Identity is another interesting theme explored in the series. Cat strongly identifies with the Hassi Barahals who raised her, but after what she perceives as their betrayal she is no longer certain about who she is, especially given the new powers she discovers. When she meets her half brother Rory, her identity is thrown into even more confusion. This theme is even more apparent in the character of Andevai who is torn between his identity as a member of a poor but loving family and his status as a Cold Mage. It appears he is struggling to fit in with either community.
The worldbuilding. Ms Elliott’s blog is entitled “I make up worlds” and it’s clear this is something she very much enjoys. The worldbuilding in Cold Magic is excellent. I enjoyed the alternative history variation of our world that she has created. I especially enjoyed the intelligent trolls – one of whom is a solicitor!

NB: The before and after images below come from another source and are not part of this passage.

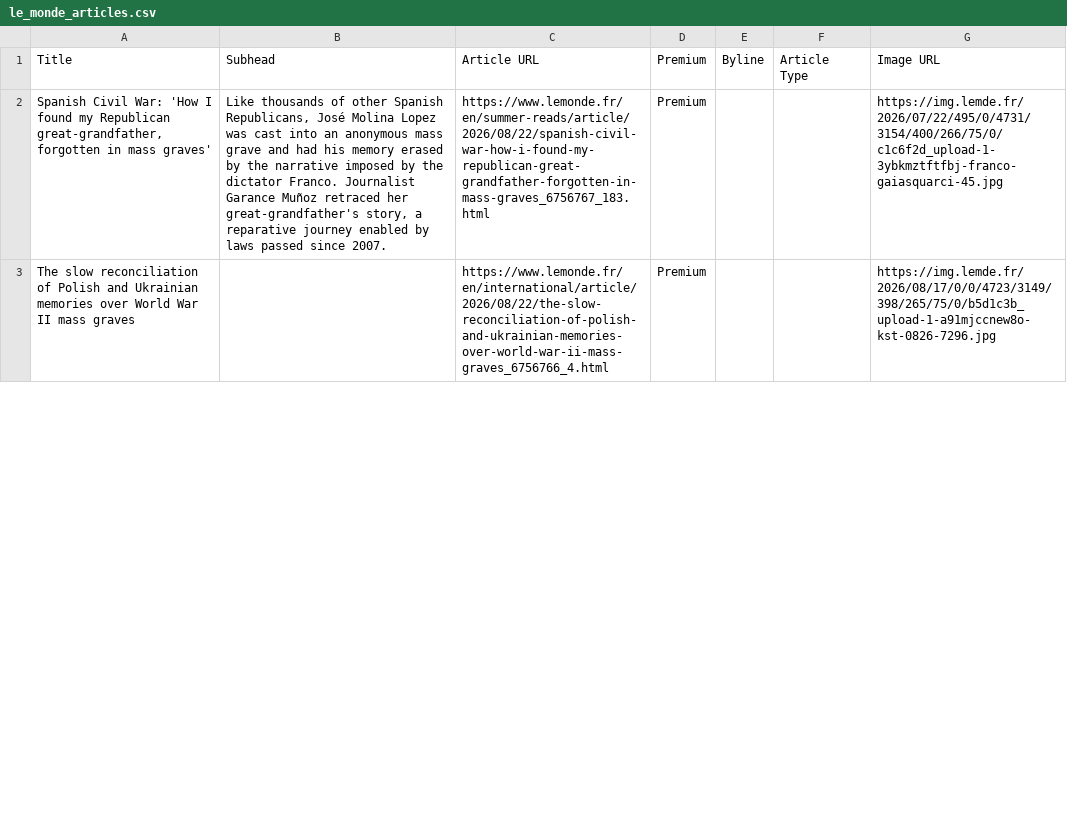
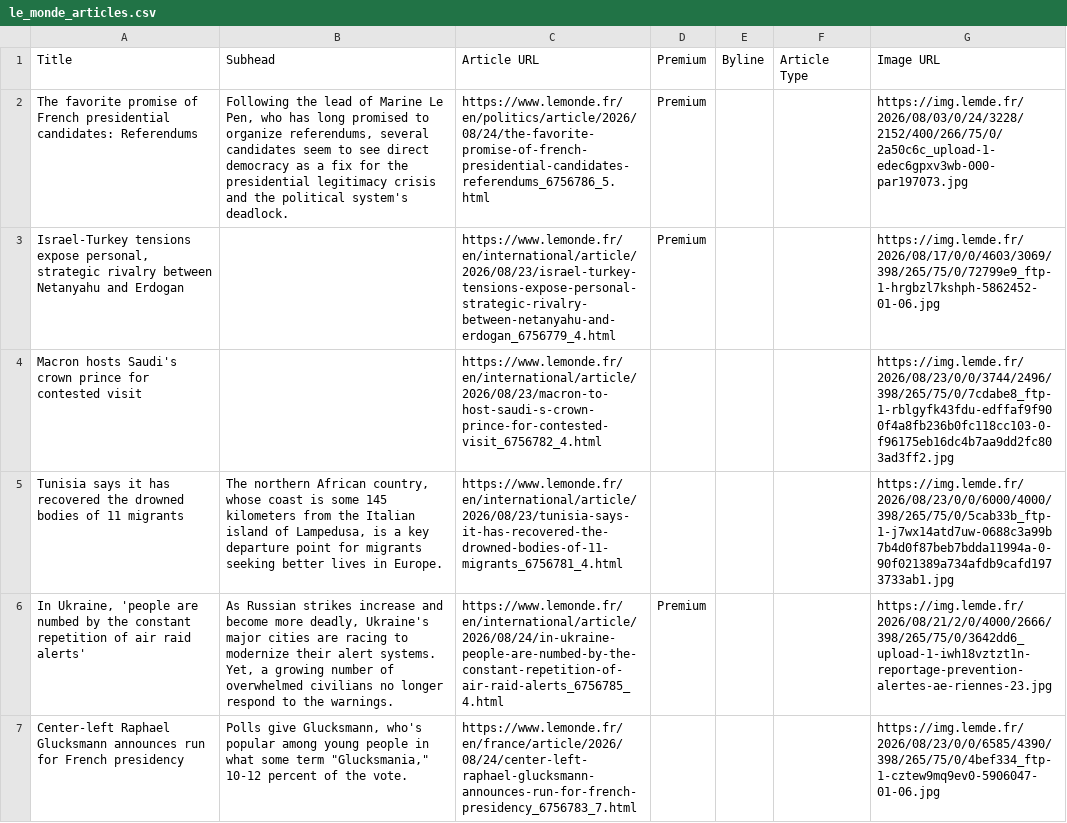
Before and after one commit to XiumeiDong/homework-07, a CSV file: le_monde_articles.csv, drawn as a sheet; only a part is shown; the diff covers the shown part only; the diff names each change by its address in the sheet, - before the commit and + after, or states it on an @@ line.

```diff
--- a/le_monde_articles.csv
+++ b/le_monde_articles.csv
-A2: Spanish Civil War: 'How I found my Republican great-grandfather, forgotten in mass graves'
+A2: The favorite promise of French presidential candidates: Referendums
-B2: Like thousands of other Spanish Republicans, José Molina Lopez was cast into an anonymous mass grave and had his memory erased by the narrative imposed by the dictator Franco. Journalist Garance Muñoz retraced her great-grandfather's story, a reparative journey enabled by laws passed since 2007.
+B2: Following the lead of Marine Le Pen, who has long promised to organize referendums, several candidates seem to see direct democracy as a fix for the presidential legitimacy crisis and the political system's deadlock.
-C2: https://www.lemonde.fr/en/summer-reads/article/2026/08/22/spanish-civil-war-how-i-found-my-republican-great-grandfather-forgotten-in-mass-graves_6756767_183.html
+C2: https://www.lemonde.fr/en/politics/article/2026/08/24/the-favorite-promise-of-french-presidential-candidates-referendums_6756786_5.html
-G2: https://img.lemde.fr/2026/07/22/495/0/4731/3154/400/266/75/0/c1c6f2d_upload-1-3ybkmztftfbj-franco-gaiasquarci-45.jpg
+G2: https://img.lemde.fr/2026/08/03/0/24/3228/2152/400/266/75/0/2a50c6c_upload-1-edec6gpxv3wb-000-par197073.jpg
-A3: The slow reconciliation of Polish and Ukrainian memories over World War II mass graves
+A3: Israel-Turkey tensions expose personal, strategic rivalry between Netanyahu and Erdogan
-C3: https://www.lemonde.fr/en/international/article/2026/08/22/the-slow-reconciliation-of-polish-and-ukrainian-memories-over-world-war-ii-mass-graves_6756766_4.html
+C3: https://www.lemonde.fr/en/international/article/2026/08/23/israel-turkey-tensions-expose-personal-strategic-rivalry-between-netanyahu-and-erdogan_6756779_4.html
-G3: https://img.lemde.fr/2026/08/17/0/0/4723/3149/398/265/75/0/b5d1c3b_upload-1-a91mjccnew8o-kst-0826-7296.jpg
+G3: https://img.lemde.fr/2026/08/17/0/0/4603/3069/398/265/75/0/72799e9_ftp-1-hrgbzl7kshph-5862452-01-06.jpg
+row 4: Macron hosts Saudi's crown prince for contested visit |  | https://www.lemonde.fr/en/international/article/2026/08/23/macron-to-host-saudi-s-crown-prince-for-contested-visit_6756782_4.html |  |  |  | https://img.lemde.fr/2026/08/23/0/0/3744/2496/398/265/75/0/7cdabe8_ftp-1-rblgyfk43fdu-edffaf9f900f4a8fb236b0fc118cc103-0-f96175eb16dc4b7aa9dd2fc803ad3ff2.jpg
+row 5: Tunisia says it has recovered the drowned bodies of 11 migrants | The northern African country, whose coast is some 145 kilometers from the Italian island of Lampedusa, is a key departure point for migrants seeking better lives in Europe. | https://www.lemonde.fr/en/international/article/2026/08/23/tunisia-says-it-has-recovered-the-drowned-bodies-of-11-migrants_6756781_4.html |  |  |  | https://img.lemde.fr/2026/08/23/0/0/6000/4000/398/265/75/0/5cab33b_ftp-1-j7wx14atd7uw-0688c3a99b7b4d0f87beb7bdda11994a-0-90f021389a734afdb9cafd1973733ab1.jpg
+row 6: In Ukraine, 'people are numbed by the constant repetition of air raid alerts' | As Russian strikes increase and become more deadly, Ukraine's major cities are racing to modernize their alert systems. Yet, a growing number of overwhelmed civilians no longer respond to the warnings. | https://www.lemonde.fr/en/international/article/2026/08/24/in-ukraine-people-are-numbed-by-the-constant-repetition-of-air-raid-alerts_6756785_4.html | Premium |  |  | https://img.lemde.fr/2026/08/21/2/0/4000/2666/398/265/75/0/3642dd6_upload-1-iwh18vztzt1n-reportage-prevention-alertes-ae-riennes-23.jpg
+row 7: Center-left Raphael Glucksmann announces run for French presidency | Polls give Glucksmann, who's popular among young people in what some term "Glucksmania," 10-12 percent of the vote. | https://www.lemonde.fr/en/france/article/2026/08/24/center-left-raphael-glucksmann-announces-run-for-french-presidency_6756783_7.html |  |  |  | https://img.lemde.fr/2026/08/23/0/0/6585/4390/398/265/75/0/4bef334_ftp-1-cztew9mq9ev0-5906047-01-06.jpg
```
Also changed, not shown: 11 added rows, 15 removed rows and 15 edited cells elsewhere in this file.
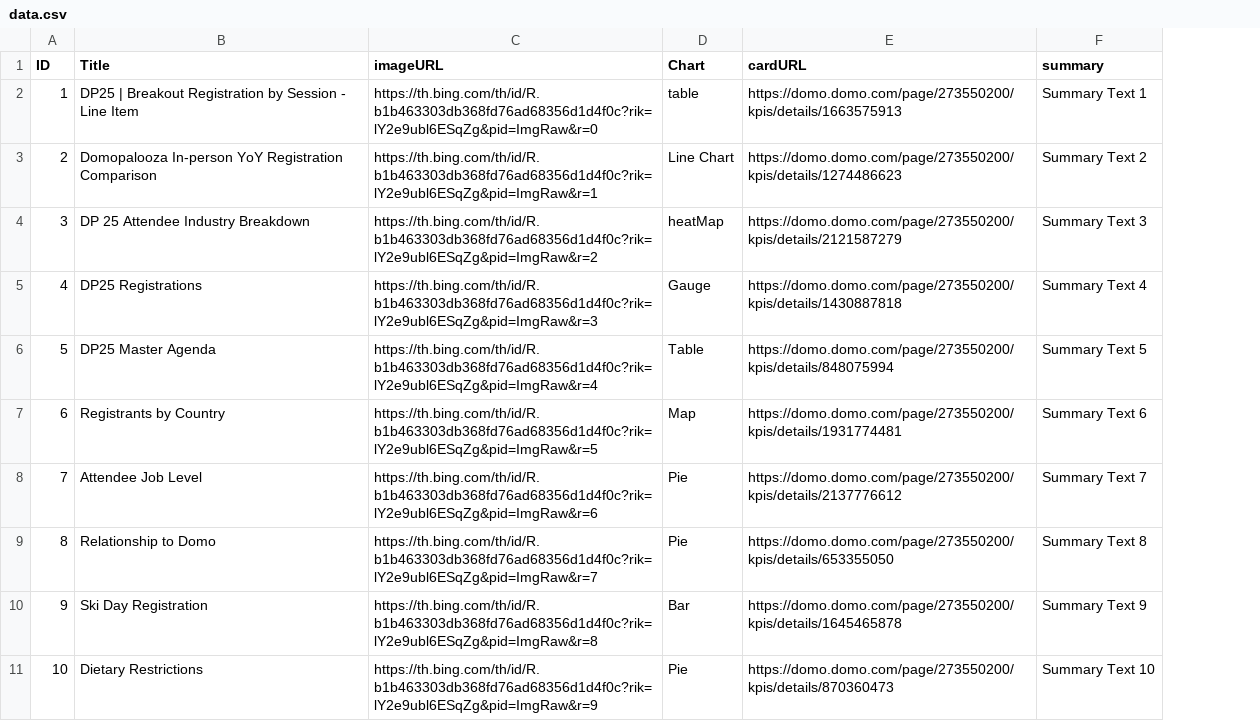
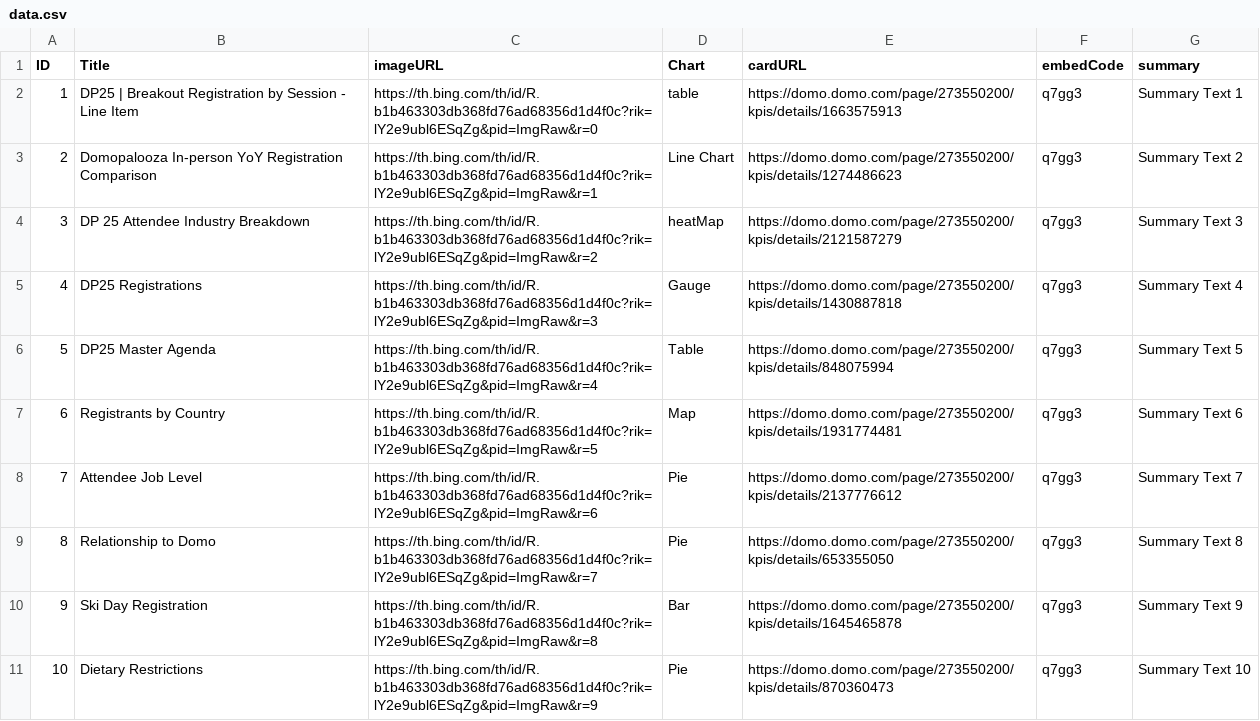
Before and after one commit to morganjohn12/GridGlowData, a CSV file: static/data.csv, drawn as a sheet; only a part is shown; the diff names each change by its address in the sheet, - before the commit and + after, or states it on an @@ line.

```diff
--- a/static/data.csv
+++ b/static/data.csv
+column F (embedCode), rows 2-11: all q7gg3
```
Also changed, not shown: 3 other files.
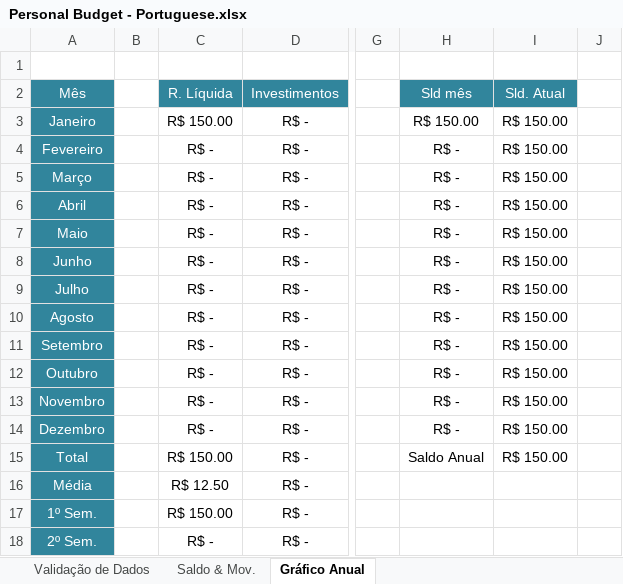
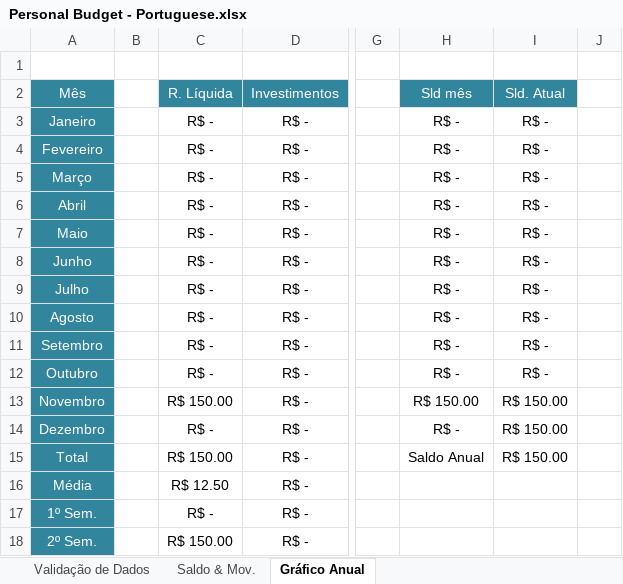
Before and after one commit to RobisonTorres/Personal_Finance, an Excel workbook: Personal Budget - Portuguese.xlsx, sheet Gráfico Anual, drawn as a sheet; only a part is shown, gaps mark what is left out; values as stored, in another font and other column widths than the file's, no borders; charts and pictures not drawn; the diff names each change by its address in the sheet, - before the commit and + after, or states it on an @@ line.

```diff
--- a/Personal Budget - Portuguese.xlsx (sheet Gráfico Anual)
+++ b/Personal Budget - Portuguese.xlsx (sheet Gráfico Anual)
-C3 (R. Líquida): R$ 150.00
+C3 (R. Líquida): R$ -
-H3 (Sld mês): R$ 150.00
+H3 (Sld mês): R$ -
-I3:I12 (Sld. Atual): R$ 150.00
+I3:I12 (Sld. Atual): R$ -
-C13 (R. Líquida): R$ -
+C13 (R. Líquida): R$ 150.00
-H13 (Sld mês): R$ -
+H13 (Sld mês): R$ 150.00
-C17 (R. Líquida): R$ 150.00
+C17 (R. Líquida): R$ -
-C18 (R. Líquida): R$ -
+C18 (R. Líquida): R$ 150.00
```
Also changed, not shown: sheet Saldo & Mov., charts or pictures, Personal Budget - English.xlsx, 1 other file.
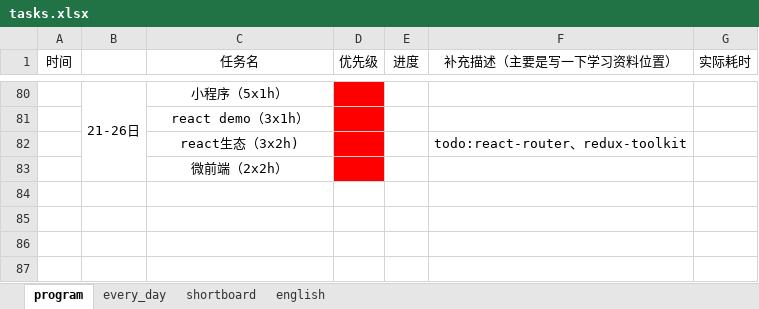
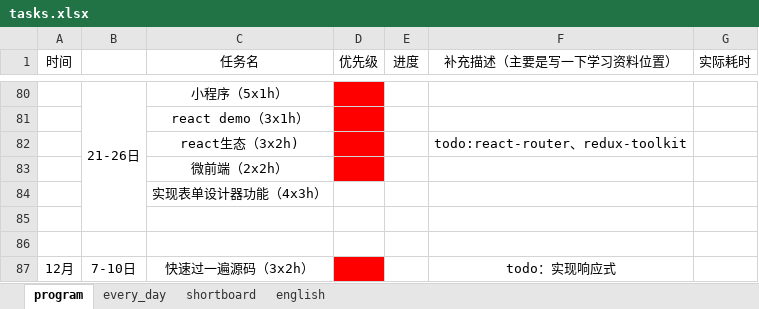
Before and after one commit to CODER-ZHM1997/FE-blogs, an Excel workbook: tasks.xlsx, sheet program, drawn as a sheet; only a part is shown, gaps mark what is left out; values as stored, in another font and other column widths than the file's, no borders; conditional formats not drawn; the diff names each change by its address in the sheet, - before the commit and + after, or states it on an @@ line.

```diff
--- a/tasks.xlsx (sheet program)
+++ b/tasks.xlsx (sheet program)
+row 84:  |  | 实现表单设计器功能（4x3h）
+row 85: (empty)
+row 86: (empty)
+row 87: 12月 | 7-10日 | 快速过一遍源码（3x2h） |  |  | todo：实现响应式
```
Also changed, not shown: sheet every_day, 7 other files.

I understand one of the lynchpins of the series is intended to be the relationship between Cat and her cousin Bee, whom she loves like a sister. It’s clear that they are very close, and protecting each other is a major motivation for the two. However, the cousins don’t spend much time together in this book so it doesn’t come across as strongly as it might. I suspect this may be more prominent in the next two books.
The narration. I listened to the audiobook narrated by Charlotte Parry. A poor or mediocre narrator adds little to a book other than saving you the trouble of reading it for yourself, offering little more than the Kindle’s robotic text to speech. A great narrator, on the other hand, really brings the characters to life. Ms Parry is of the second variety. It was easy to tell which character was speaking by the voice she used, and she picked up the stage directions perfectly (he said coldly, for example). Here is a sample.
[mp3j track=”http://samples.audible.com/bk/reco/007080/bk_reco_007080_sample.mp3″ volslider=”y” title = “Cold Magic”]
What I didn’t like
The overall story arc. At this point, I’m not entirely certain what our protagonist’s goals are other than self preservation and what the consequences might be if she fails to achieve them. I hope this is clarified in the subsequent books.
All in all, I very much enjoyed Cold Magic and gave it four stars out of five